■ What the exercise asks
In the entries below, count the lines that hold the string "attractiveness" and state only that count.

■ Information
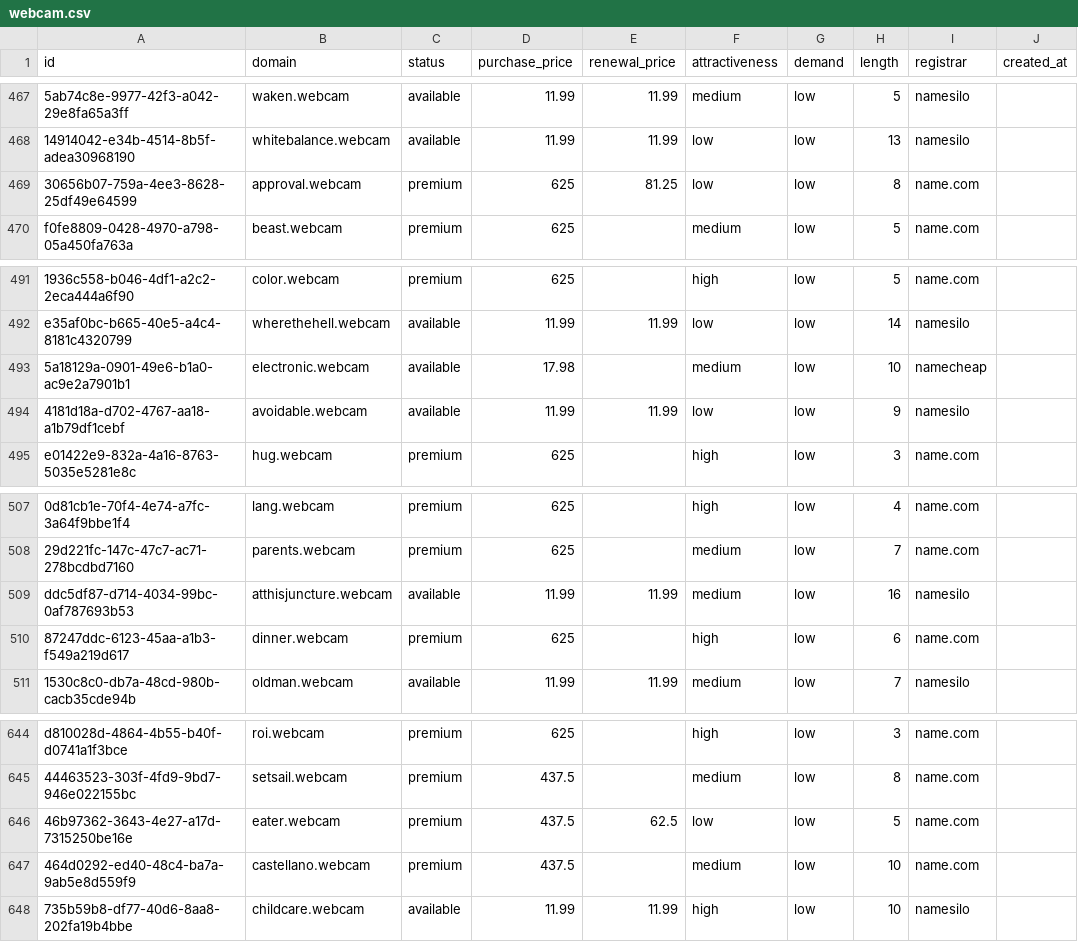
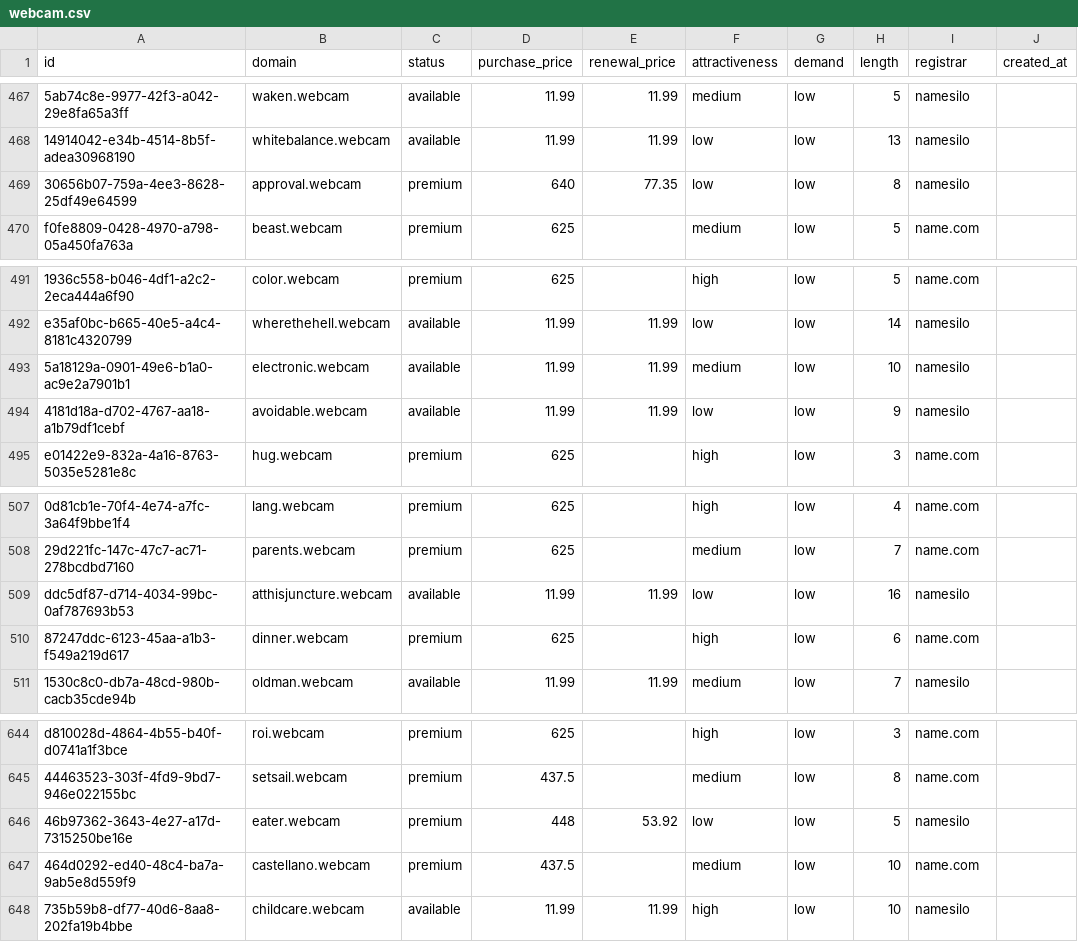
Before and after one commit to UniqueDomains/webcam-oneword-domains, a CSV file: webcam.csv, drawn as a sheet; only a part is shown, gaps mark what is left out; the diff covers the shown part only; the diff names each change by its address in the sheet, - before the commit and + after, or states it on an @@ line.

```diff
--- a/webcam.csv
+++ b/webcam.csv
-D469 (purchase_price): 625
+D469 (purchase_price): 640
-E469 (renewal_price): 81.25
+E469 (renewal_price): 77.35
-I469 (registrar): name.com
+I469 (registrar): namesilo
-D493 (purchase_price): 17.98
+D493 (purchase_price): 11.99
-E493 (renewal_price): (empty)
+E493 (renewal_price): 11.99
-I493 (registrar): namecheap
+I493 (registrar): namesilo
-F509 (attractiveness): medium
+F509 (attractiveness): low
-D646 (purchase_price): 437.5
+D646 (purchase_price): 448
-E646 (renewal_price): 62.5
+E646 (renewal_price): 53.92
-I646 (registrar): name.com
+I646 (registrar): namesilo
```
Also changed, not shown: 19 edited cells elsewhere in this file, 4 other files.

■ Your response
2